• John Mendelsohn

If only ……. we had made a note of it


One thing biologists often curse is the lack of historical data, especially information recorded methodically on when certain events take place: When last were so many guineafowl chicks produced, how many years since the last major fire or heavy frost, and when was it that mopane worms last reached plague proportions?


Another, recent example: Each time there is an outbreak of Armoured Crickets (aka koringkrieke, Gobabis prawns, Acanthoplus discoidalis) we wonder when the last outbreak occurred. And, how often outbreaks happen?


Those are the questions that circulated Ongava these past few months. No one knows. And you can bet that despite all our curses, none of us will remember to record that these feisty crickets were all over Ongava from January to May in the year 2020. (Perhaps, this little note will be picked up decades from now by someone searching the archives of the web? “Aha”, they will say.)


And another thing: Why do these crickets (who delight in the taking their mates to supper, with just one, fatter cricket returning from the dinner), hang upside down at night, often with a glutinous mass protruding from their bums? Turns out that these bulbous protuberances (called spermatophores) are for reproduction.

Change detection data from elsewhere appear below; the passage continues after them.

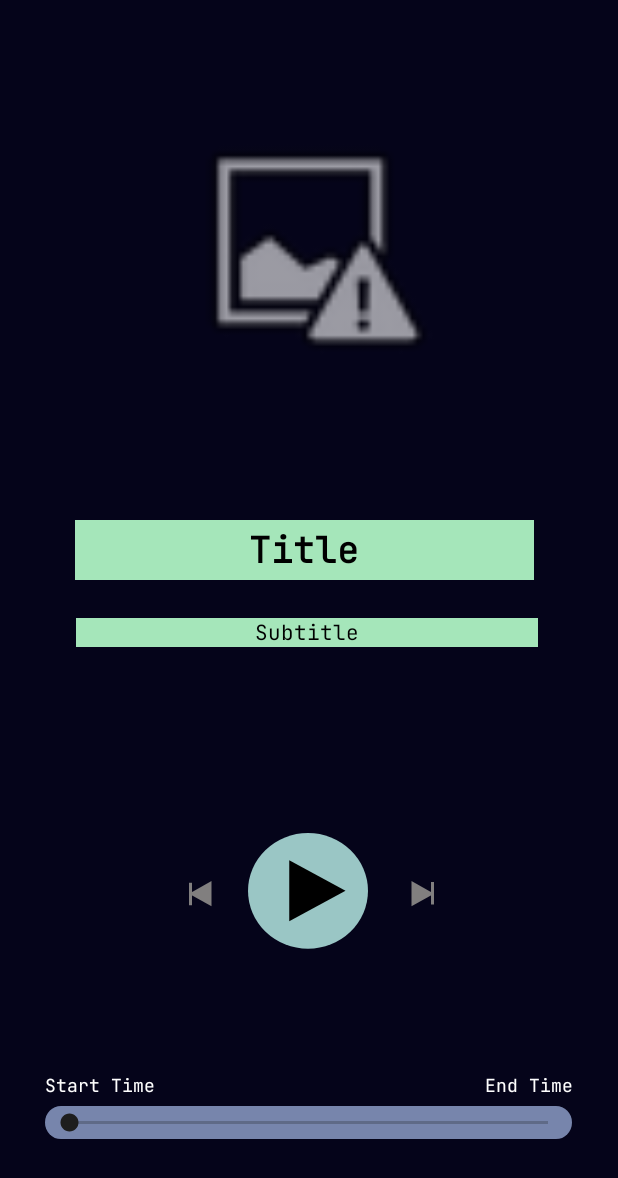
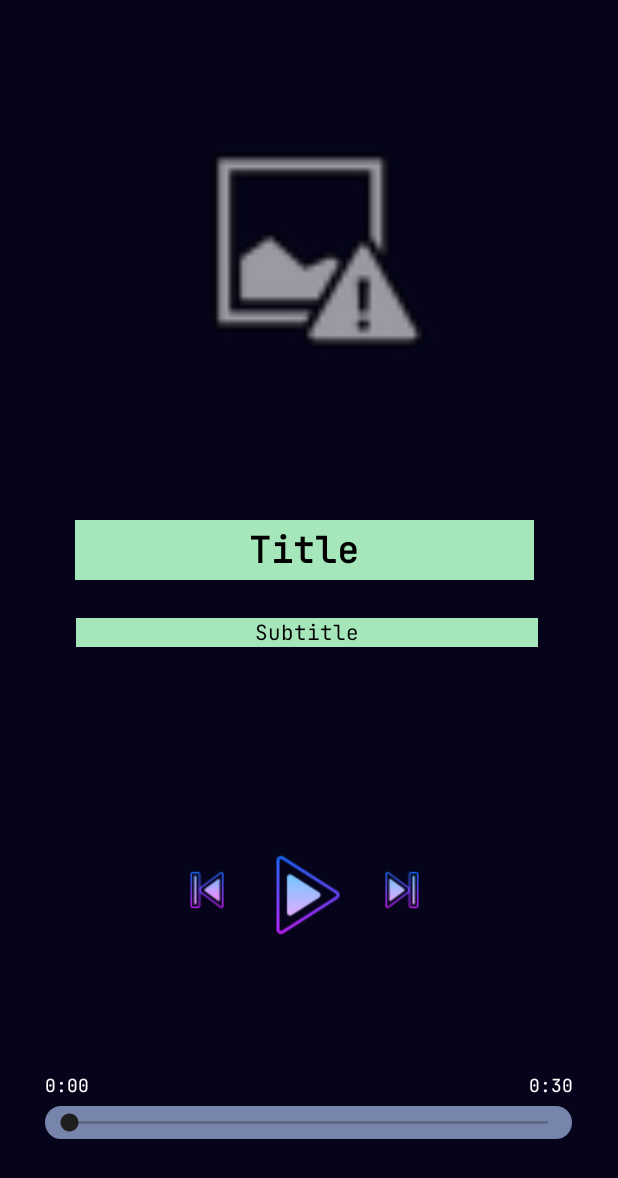
Before and after one commit to TuneWave-APP/Java-App, an Android app: the musicplayer screen opened directly, with no data from a screen before it, on a phone screen of 412 x 824 dp. Shown: the top 1178 px of the screen. Run offline under Robolectric (Android 15) with nearby library versions, the phone set to English and light mode, and no system bars.

Commit message:
Player Basic Functionality Created

```diff
--- a/APPmusicplayerAPP/app/src/main/AndroidManifest.xml
+++ b/APPmusicplayerAPP/app/src/main/AndroidManifest.xml
@@ -26,5 +26,6 @@
         <meta-data android:name="preloaded_fonts" android:resource="@array/preloaded_fonts"/>
 
     </application>
-
+    <uses-permission android:name="android.permission.INTERNET" />
+    <uses-permission android:name="android.permission.WAKE_LOCK" />
 </manifest>
--- a/APPmusicplayerAPP/app/src/main/java/com/example/appmusicplayerapp/musicplayer.java
+++ b/APPmusicplayerAPP/app/src/main/java/com/example/appmusicplayerapp/musicplayer.java
@@ -1,14 +1,111 @@
 package com.example.appmusicplayerapp;
 
+import android.view.View;
+import android.widget.ImageButton;
+import android.widget.SeekBar;
+import android.widget.TextView;
 import androidx.appcompat.app.AppCompatActivity;
 import android.os.Bundle;
 import android.media.AudioManager;
 import android.media.MediaPlayer;
+import android.media.AudioAttributes;
+import android.net.Uri;
+import android.os.Handler;
 import android.content.Intent;
 
 public class musicplayer extends AppCompatActivity {
+    MediaPlayer musicPlayer;
+    SeekBar Duration;
+    TextView Current;
+    TextView End;
+    boolean isSeeking;
+    Handler handler = new Handler();
     protected void onCreate(Bundle savedInstanceState) {
         super.onCreate(savedInstanceState);
         setContentView(R.layout.activity_musicplayer);
+
+        try {
+            musicPlayer = new MediaPlayer();
+            musicPlayer.setAudioAttributes(
+                    new AudioAttributes.Builder()
+                            .setContentType(AudioAttributes.CONTENT_TYPE_MUSIC)
+                            .setUsage(AudioAttributes.USAGE_MEDIA)
+                            .build()
+            );
+            //Change below line once database imported
+            Uri uri = Uri.parse("android.resource://" + getPackageName() + "/" + R.raw.marshmello_summer);
+            musicPlayer.setDataSource(this, uri);
+            musicPlayer.prepare();
+
+            ImageButton PlayButton = findViewById(R.id.PlayerPlayButton);
+            ImageButton PrevButton = findViewById(R.id.PlayerPrevBut);
+            ImageButton NextButton = findViewById(R.id.PlayerNextBut);
+            Duration = findViewById(R.id.seekBar);
+            Current = findViewById(R.id.PlayerStartTime);
+            End = findViewById(R.id.PlayerEndTime);
+            isSeeking = false;
+
+            Duration.setMax(musicPlayer.getDuration());
+            Duration.setProgress(musicPlayer.getCurrentPosition());
+            PlayButton.setOnClickListener(new View.OnClickListener() {
+                @Override
+                public void onClick(View v) {
+                    if (musicPlayer.isPlaying()) {
+                        musicPlayer.pause();
+                        PlayButton.setImageResource(R.drawable.playerplaybut);
+                    } else {
+                        musicPlayer.start();
+                        PlayButton.setImageResource(R.drawable.playerpausebut);
+                    }
+                }
+            });
+            setupSeekBarListener();
+            updateUIComponents();
+            handler.post(updateUIRunnable);
+        } catch (Exception e) {
+            e.printStackTrace();
+        }
+    }
+    Runnable updateUIRunnable = new Runnable() {
+        @Override
+        public void run() {
+            updateUIComponents();
+            handler.postDelayed(this, 1000); // Update every second
+        }
+    };
+    void updateUIComponents() {
+        if (!isSeeking) {
+            Duration.setProgress(musicPlayer.getCurrentPosition());
+            Current.setText(formatTime(musicPlayer.getCurrentPosition()));
+        }
+        End.setText(formatTime(musicPlayer.getDuration()));
+    }
+    void setupSeekBarListener() {
+        Duration.setOnSeekBarChangeListener(new SeekBar.OnSeekBarChangeListener() {
+            @Override
+            public void onProgressChanged(SeekBar seekBar, int progress, boolean fromUser) {
+                if (fromUser) {
+                    isSeeking = true;
+                    musicPlayer.seekTo(progress); // Update current position of the song
+                    Current.setText(formatTime(progress)); // Update current time TextView
+
+                }
+            }
+
+            @Override
+            public void onStartTrackingTouch(SeekBar seekBar) {
+                isSeeking = true;
+            }
+
+            @Override
+            public void onStopTrackingTouch(SeekBar seekBar) {
+                isSeeking = false;
+            }
+        });
+    }
+    private String formatTime(int milliseconds) {
+        int seconds = (milliseconds / 1000) % 60;
+        int minutes = (milliseconds / (1000 * 60)) % 60;
+        return String.format("%d:%02d", minutes, seconds);
     }
 }
--- a/APPmusicplayerAPP/app/src/main/res/drawable/playernextbut.xml
+++ /dev/null
@@ -1,12 +0,0 @@
-<vector xmlns:android="http://schemas.android.com/apk/res/android"
-    android:width="20dp"
-    android:height="20dp"
-    android:viewportWidth="20"
-    android:viewportHeight="20">
-  <path
-      android:pathData="M20,9.752L5,18.198L5,1.307L20,9.752Z"
-      android:fillColor="#817F7F"/>
-  <path
-      android:pathData="M18,2h2v15h-2z"
-      android:fillColor="#817F7F"/>
-</vector>
--- a/APPmusicplayerAPP/app/src/main/res/drawable/playerprevbut.xml
+++ /dev/null
@@ -1,12 +0,0 @@
-<vector xmlns:android="http://schemas.android.com/apk/res/android"
-    android:width="20dp"
-    android:height="20dp"
-    android:viewportWidth="20"
-    android:viewportHeight="20">
-  <path
-      android:pathData="M0,9.753L15,1.307L15,18.198L0,9.753Z"
-      android:fillColor="#817F7F"/>
-  <path
-      android:pathData="M2,17.505l-2,-0l-0,-15l2,-0z"
-      android:fillColor="#817F7F"/>
-</vector>
--- a/APPmusicplayerAPP/app/src/main/res/layout/activity_musicplayer.xml
+++ b/APPmusicplayerAPP/app/src/main/res/layout/activity_musicplayer.xml
@@ -10,7 +10,7 @@
             android:layout_width="116dp"
             android:layout_height="20dp"
             android:focusableInTouchMode="false"
-            android:text="End Time"
+            android:text="0:00"
             android:ems="10"
             android:id="@+id/PlayerEndTime"
             app:layout_constraintEnd_toEndOf="parent" app:layout_constraintStart_toStartOf="parent"
@@ -23,7 +23,7 @@
             android:layout_height="20dp"
             android:focusableInTouchMode="false"
             android:inputType="text"
-            android:text="Start Time"
+            android:text="0:00"
             android:ems="10"
             android:id="@+id/PlayerStartTime"
             app:layout_constraintEnd_toEndOf="parent" app:layout_constraintStart_toStartOf="parent"
@@ -72,11 +72,12 @@
             android:textSize="14sp" android:editable="false"/>
     <ImageButton
             android:layout_width="wrap_content"
-            android:layout_height="wrap_content" app:srcCompat="@drawable/group_1" android:id="@+id/PlayerPlayButton"
+            android:layout_height="wrap_content" app:srcCompat="@drawable/playerplaybut"
+            android:id="@+id/PlayerPlayButton"
             app:layout_constraintBottom_toBottomOf="parent"
             app:layout_constraintTop_toTopOf="parent" app:layout_constraintStart_toStartOf="parent"
             app:layout_constraintEnd_toEndOf="parent" app:layout_constraintHorizontal_bias="0.498"
-            app:layout_constraintVertical_bias="0.744"
+            app:layout_constraintVertical_bias="0.743"
             android:background="@null"/>
     <ImageView
             android:layout_width="180dp"
@@ -98,7 +99,7 @@
             android:layout_height="wrap_content" app:srcCompat="@drawable/playernextbut" android:id="@+id/PlayerNextBut"
             app:layout_constraintStart_toEndOf="@+id/PlayerPlayButton"
             app:layout_constraintEnd_toEndOf="parent" app:layout_constraintBottom_toBottomOf="parent"
-            app:layout_constraintTop_toTopOf="parent" app:layout_constraintHorizontal_bias="0.163"
+            app:layout_constraintTop_toTopOf="parent" app:layout_constraintHorizontal_bias="0.105"
             app:layout_constraintVertical_bias="0.729"
             android:background="@null"/>
 
```
Also changed, not shown: APPmusicplayerAPP/app/src/main/res/drawable/playernextbut.png (added), APPmusicplayerAPP/app/src/main/res/drawable/playerpausebut.png (added), APPmusicplayerAPP/app/src/main/res/drawable/playerplaybut.png (added), APPmusicplayerAPP/app/src/main/res/drawable/playerprevbut.png (added), 8 other files.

Each spermatophore contains a packet of sperm and another of food, the former being attached to the back (genitalia) end of a female and the latter for a feast on her front end. How is that for strategy?


Repulsive cannibalism, disgusting gluey protrusions, ugliness personified ….. we often proclaim. But you must hand it to them: they have character, some sexy tactics, and they give us lots to think about.


Bateman, Philip; Ferguson, J. W. H. (2004). Male mate choice in the Botswana armoured ground cricket Acanthoplus discoidalis (Orthoptera: Tettigoniidae; Hetrodinae). Can, and how, do males judge female mating history? Journal of Zoology. 262 (3): 305–309.